↓↓↓

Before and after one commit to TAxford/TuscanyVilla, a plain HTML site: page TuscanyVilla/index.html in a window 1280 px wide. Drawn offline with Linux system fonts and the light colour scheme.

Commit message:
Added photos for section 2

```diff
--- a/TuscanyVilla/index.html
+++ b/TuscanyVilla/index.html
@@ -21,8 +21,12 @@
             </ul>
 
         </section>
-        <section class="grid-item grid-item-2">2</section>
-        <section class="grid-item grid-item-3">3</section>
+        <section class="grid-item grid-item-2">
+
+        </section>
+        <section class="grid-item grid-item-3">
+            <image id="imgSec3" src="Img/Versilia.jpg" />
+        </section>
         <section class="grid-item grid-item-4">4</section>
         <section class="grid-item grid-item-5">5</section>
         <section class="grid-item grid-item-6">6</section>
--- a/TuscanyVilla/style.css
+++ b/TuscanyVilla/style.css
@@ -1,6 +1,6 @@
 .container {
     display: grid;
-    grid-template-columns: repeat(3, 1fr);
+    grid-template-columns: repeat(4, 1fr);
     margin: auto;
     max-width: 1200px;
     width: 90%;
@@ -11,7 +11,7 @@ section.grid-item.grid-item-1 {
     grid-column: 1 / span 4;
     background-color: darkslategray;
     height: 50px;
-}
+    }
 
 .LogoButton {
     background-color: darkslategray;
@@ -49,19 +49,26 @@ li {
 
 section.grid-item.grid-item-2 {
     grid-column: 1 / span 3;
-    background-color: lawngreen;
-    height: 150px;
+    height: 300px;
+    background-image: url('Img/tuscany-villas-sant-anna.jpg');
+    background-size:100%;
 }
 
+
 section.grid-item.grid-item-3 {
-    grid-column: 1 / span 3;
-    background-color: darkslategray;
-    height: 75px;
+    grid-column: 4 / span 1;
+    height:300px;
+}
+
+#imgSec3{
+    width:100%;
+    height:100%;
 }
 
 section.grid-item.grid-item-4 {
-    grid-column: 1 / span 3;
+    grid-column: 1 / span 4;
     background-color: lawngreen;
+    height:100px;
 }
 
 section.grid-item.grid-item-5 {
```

↑↑↑

### PROBLEM DESCRIPTION
Every entry is to be repeated precisely as it stands.

### EXERCISE SOLUTION
Before and after one commit to TAxford/TuscanyVilla, a plain HTML site: page TuscanyVilla/index.html in a window 1280 px wide. Drawn offline with Linux system fonts and the light colour scheme.

Commit message:
Added photos for section 2

```diff
--- a/TuscanyVilla/index.html
+++ b/TuscanyVilla/index.html
@@ -21,8 +21,12 @@
             </ul>
 
         </section>
-        <section class="grid-item grid-item-2">2</section>
-        <section class="grid-item grid-item-3">3</section>
+        <section class="grid-item grid-item-2">
+
+        </section>
+        <section class="grid-item grid-item-3">
+            <image id="imgSec3" src="Img/Versilia.jpg" />
+        </section>
         <section class="grid-item grid-item-4">4</section>
         <section class="grid-item grid-item-5">5</section>
         <section class="grid-item grid-item-6">6</section>
--- a/TuscanyVilla/style.css
+++ b/TuscanyVilla/style.css
@@ -1,6 +1,6 @@
 .container {
     display: grid;
-    grid-template-columns: repeat(3, 1fr);
+    grid-template-columns: repeat(4, 1fr);
     margin: auto;
     max-width: 1200px;
     width: 90%;
@@ -11,7 +11,7 @@ section.grid-item.grid-item-1 {
     grid-column: 1 / span 4;
     background-color: darkslategray;
     height: 50px;
-}
+    }
 
 .LogoButton {
     background-color: darkslategray;
@@ -49,19 +49,26 @@ li {
 
 section.grid-item.grid-item-2 {
     grid-column: 1 / span 3;
-    background-color: lawngreen;
-    height: 150px;
+    height: 300px;
+    background-image: url('Img/tuscany-villas-sant-anna.jpg');
+    background-size:100%;
 }
 
+
 section.grid-item.grid-item-3 {
-    grid-column: 1 / span 3;
-    background-color: darkslategray;
-    height: 75px;
+    grid-column: 4 / span 1;
+    height:300px;
+}
+
+#imgSec3{
+    width:100%;
+    height:100%;
 }
 
 section.grid-item.grid-item-4 {
-    grid-column: 1 / span 3;
+    grid-column: 1 / span 4;
     background-color: lawngreen;
+    height:100px;
 }
 
 section.grid-item.grid-item-5 {
```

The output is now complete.